Searching in Vain
Heavy metal frontwomen tend to fall into one of two categories: the scratchy, tough Joan Jett-esque rock stars, and the operatic “what’s she doing singing metal?” types. Norwegian vixen Liv Kristine falls into the latter group. In most cases, this over-singing is more effective when it is used sparingly, perhaps as backing vocals. On her fifth album, Vervain, Kristine displays talent and control as a singer as well as an instinct for lush and large melodies as a songwriter, but the album as a whole comes across as too serious and too big for its own good.

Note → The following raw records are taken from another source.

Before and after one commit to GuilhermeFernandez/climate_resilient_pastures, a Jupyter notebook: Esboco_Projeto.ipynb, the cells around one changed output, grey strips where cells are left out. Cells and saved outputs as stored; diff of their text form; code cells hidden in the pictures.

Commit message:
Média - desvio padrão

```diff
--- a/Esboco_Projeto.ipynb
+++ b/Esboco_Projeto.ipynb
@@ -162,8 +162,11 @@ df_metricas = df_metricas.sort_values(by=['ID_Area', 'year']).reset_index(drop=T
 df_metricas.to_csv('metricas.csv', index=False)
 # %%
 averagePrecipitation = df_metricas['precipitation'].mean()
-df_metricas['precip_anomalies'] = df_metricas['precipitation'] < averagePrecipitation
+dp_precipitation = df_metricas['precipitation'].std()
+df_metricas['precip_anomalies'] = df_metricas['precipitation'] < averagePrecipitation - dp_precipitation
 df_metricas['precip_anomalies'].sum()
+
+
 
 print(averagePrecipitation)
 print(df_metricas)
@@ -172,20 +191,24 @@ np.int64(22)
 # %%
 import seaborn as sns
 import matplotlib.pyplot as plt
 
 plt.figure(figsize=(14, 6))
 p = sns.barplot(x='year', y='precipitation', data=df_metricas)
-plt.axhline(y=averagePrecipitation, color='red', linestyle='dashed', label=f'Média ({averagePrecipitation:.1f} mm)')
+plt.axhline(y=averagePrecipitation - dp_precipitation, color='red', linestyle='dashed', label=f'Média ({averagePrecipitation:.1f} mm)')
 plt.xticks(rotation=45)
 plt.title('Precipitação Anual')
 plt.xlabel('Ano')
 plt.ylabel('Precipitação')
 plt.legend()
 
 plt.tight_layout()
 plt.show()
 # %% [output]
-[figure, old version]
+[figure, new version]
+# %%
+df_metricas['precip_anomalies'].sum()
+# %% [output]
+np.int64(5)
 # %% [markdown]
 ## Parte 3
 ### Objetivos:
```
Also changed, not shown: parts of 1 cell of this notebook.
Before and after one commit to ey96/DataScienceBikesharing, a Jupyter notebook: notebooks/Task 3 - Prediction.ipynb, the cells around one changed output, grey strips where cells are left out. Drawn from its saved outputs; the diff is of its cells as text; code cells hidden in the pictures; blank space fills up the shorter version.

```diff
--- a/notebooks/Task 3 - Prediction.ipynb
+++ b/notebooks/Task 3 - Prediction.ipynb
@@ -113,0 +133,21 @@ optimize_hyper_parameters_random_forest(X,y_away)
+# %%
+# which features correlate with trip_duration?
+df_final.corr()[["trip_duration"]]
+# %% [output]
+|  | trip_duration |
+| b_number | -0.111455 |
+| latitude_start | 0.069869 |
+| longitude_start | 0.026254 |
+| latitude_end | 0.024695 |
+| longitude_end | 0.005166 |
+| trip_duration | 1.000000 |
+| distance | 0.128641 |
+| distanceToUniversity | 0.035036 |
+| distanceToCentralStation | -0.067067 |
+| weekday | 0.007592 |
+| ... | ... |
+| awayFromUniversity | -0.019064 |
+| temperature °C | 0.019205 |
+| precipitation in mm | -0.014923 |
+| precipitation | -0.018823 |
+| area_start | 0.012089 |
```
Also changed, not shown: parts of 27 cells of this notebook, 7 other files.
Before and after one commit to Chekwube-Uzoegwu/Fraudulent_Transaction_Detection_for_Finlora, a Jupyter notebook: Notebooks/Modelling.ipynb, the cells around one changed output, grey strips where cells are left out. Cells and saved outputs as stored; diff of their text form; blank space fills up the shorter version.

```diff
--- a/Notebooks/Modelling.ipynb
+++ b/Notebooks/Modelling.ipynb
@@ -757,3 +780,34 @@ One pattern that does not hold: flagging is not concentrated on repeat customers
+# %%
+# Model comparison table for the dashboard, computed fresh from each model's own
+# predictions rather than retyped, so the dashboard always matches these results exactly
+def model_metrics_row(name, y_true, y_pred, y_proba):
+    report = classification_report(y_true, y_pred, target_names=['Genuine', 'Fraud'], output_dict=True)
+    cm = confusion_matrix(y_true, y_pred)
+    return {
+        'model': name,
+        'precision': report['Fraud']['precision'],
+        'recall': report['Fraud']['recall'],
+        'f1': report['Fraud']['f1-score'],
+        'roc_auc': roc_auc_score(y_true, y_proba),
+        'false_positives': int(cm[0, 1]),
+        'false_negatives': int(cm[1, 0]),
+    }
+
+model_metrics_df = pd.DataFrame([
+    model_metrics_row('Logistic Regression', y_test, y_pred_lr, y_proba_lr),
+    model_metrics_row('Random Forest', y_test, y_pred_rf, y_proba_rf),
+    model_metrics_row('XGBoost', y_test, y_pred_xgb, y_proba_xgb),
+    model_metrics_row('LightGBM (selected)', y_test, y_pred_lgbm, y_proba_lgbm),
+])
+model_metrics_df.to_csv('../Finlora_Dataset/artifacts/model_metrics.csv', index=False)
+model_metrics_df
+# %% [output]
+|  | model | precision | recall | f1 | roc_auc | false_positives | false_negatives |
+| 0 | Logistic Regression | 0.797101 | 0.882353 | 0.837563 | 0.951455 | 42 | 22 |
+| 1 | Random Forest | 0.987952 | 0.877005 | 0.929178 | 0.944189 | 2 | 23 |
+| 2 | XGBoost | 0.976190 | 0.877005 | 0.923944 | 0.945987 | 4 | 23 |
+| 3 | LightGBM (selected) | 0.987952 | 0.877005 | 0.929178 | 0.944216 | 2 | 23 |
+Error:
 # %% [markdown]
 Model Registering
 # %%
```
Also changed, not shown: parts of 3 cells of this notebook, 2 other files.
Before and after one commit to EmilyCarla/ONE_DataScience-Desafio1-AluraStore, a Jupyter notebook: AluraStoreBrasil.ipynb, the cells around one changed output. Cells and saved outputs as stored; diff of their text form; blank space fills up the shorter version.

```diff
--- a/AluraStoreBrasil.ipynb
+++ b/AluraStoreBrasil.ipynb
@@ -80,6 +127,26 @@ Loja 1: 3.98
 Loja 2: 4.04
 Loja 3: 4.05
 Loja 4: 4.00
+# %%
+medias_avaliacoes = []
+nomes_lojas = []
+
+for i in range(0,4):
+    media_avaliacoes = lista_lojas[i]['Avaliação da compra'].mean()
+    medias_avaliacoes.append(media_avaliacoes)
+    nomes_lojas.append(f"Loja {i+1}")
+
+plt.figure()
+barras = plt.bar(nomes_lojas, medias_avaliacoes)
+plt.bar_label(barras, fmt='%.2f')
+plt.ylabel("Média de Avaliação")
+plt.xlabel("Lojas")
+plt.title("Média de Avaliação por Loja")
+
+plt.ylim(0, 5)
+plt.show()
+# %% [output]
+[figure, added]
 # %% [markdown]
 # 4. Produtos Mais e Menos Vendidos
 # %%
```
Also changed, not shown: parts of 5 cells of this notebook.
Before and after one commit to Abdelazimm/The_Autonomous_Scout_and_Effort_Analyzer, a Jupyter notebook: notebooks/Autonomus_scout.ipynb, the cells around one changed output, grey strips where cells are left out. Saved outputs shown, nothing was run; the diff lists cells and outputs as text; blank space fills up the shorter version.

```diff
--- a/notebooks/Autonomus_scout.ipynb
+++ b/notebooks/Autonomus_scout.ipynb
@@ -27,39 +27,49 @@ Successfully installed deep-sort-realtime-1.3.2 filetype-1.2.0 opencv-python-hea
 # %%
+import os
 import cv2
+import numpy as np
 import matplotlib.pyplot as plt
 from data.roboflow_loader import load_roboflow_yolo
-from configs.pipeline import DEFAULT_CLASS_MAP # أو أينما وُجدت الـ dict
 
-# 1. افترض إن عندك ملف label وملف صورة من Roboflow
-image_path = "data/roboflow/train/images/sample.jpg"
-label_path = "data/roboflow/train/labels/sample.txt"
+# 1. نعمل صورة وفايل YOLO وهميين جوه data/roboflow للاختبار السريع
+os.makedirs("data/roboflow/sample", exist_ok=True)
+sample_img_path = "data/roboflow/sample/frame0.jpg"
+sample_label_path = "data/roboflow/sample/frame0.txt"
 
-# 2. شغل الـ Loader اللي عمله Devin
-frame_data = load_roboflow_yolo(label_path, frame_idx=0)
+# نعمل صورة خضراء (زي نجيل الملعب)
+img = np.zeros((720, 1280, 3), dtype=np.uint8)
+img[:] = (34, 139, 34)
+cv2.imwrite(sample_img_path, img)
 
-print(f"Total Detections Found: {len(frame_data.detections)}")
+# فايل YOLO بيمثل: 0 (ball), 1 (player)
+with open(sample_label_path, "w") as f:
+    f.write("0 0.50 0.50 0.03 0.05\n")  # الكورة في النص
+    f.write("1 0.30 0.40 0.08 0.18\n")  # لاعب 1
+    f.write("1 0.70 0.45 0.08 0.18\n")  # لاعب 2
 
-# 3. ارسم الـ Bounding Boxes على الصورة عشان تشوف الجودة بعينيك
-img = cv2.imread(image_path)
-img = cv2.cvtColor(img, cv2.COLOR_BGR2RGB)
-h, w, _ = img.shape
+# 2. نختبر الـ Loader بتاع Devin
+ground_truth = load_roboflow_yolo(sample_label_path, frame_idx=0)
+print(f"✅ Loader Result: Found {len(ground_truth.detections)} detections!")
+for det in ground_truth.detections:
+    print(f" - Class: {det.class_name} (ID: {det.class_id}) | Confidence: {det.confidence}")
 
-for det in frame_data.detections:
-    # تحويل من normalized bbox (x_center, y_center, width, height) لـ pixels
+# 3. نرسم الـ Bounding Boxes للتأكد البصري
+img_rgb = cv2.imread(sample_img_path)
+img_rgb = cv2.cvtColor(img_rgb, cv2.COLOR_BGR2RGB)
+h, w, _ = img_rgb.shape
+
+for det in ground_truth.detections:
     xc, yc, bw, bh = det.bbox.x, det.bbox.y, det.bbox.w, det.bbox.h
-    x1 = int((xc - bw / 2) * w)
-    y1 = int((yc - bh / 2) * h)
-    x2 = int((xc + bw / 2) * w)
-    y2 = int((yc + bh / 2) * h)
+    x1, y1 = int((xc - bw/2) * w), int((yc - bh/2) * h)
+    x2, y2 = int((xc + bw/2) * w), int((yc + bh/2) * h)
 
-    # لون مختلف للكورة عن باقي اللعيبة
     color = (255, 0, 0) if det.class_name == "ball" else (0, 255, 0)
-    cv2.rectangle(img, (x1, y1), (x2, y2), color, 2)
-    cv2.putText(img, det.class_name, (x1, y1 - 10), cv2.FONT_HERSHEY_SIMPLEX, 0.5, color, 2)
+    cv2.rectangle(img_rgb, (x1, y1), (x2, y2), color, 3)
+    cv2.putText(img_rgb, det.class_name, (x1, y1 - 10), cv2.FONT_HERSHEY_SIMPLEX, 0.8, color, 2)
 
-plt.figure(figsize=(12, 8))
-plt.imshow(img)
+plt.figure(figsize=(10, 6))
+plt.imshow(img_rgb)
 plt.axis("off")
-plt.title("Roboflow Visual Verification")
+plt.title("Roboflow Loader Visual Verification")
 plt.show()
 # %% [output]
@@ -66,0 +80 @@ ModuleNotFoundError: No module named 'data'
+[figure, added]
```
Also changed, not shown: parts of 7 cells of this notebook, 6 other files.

A dueling guitar riff opens Vervain, with “My Wilderness.” The song rocks for sure, and the mix of synthesizers is welcome, but one wonders if the song could have been more successful if the electronic element was taken to the next level — some drum sampling would have pushed it over the edge. That’s a flame-worthy suggestion in the world of metal, but it’s this lack of something that plagues most of the album. End of Green’s Michelle Darkness takes the lead vocals on “Love Decay,” with Kristine sharing the stage, and this song shows that is a better use of her presence.
Warlock’s Doro Pesche shows Kristine how it’s done on “Stronghold of Angels,” waxing ope-rock with the best of them, relegating Kristine to the rear of the stage to take notes. On “Hunters,” the electronic tip comes forth, but at this point it appears disjointed, and the soprano doesn’t quite fit. One song where the mix of sampling and traditional instruments works well is “Elucidation.” The dual drum tracks support one another and elevate the tune. If Kristine is looking for where her music career should go in the future, this is the direction that works for her style.
While there is much to enjoy on Vervain, from the tight performances to the tunefulness, there is little that you are likely to remember and therefore little reason to return for repeat listens. If Liv Kristine can locate and master the right sound to go with her voice, her next album could be a breakthrough.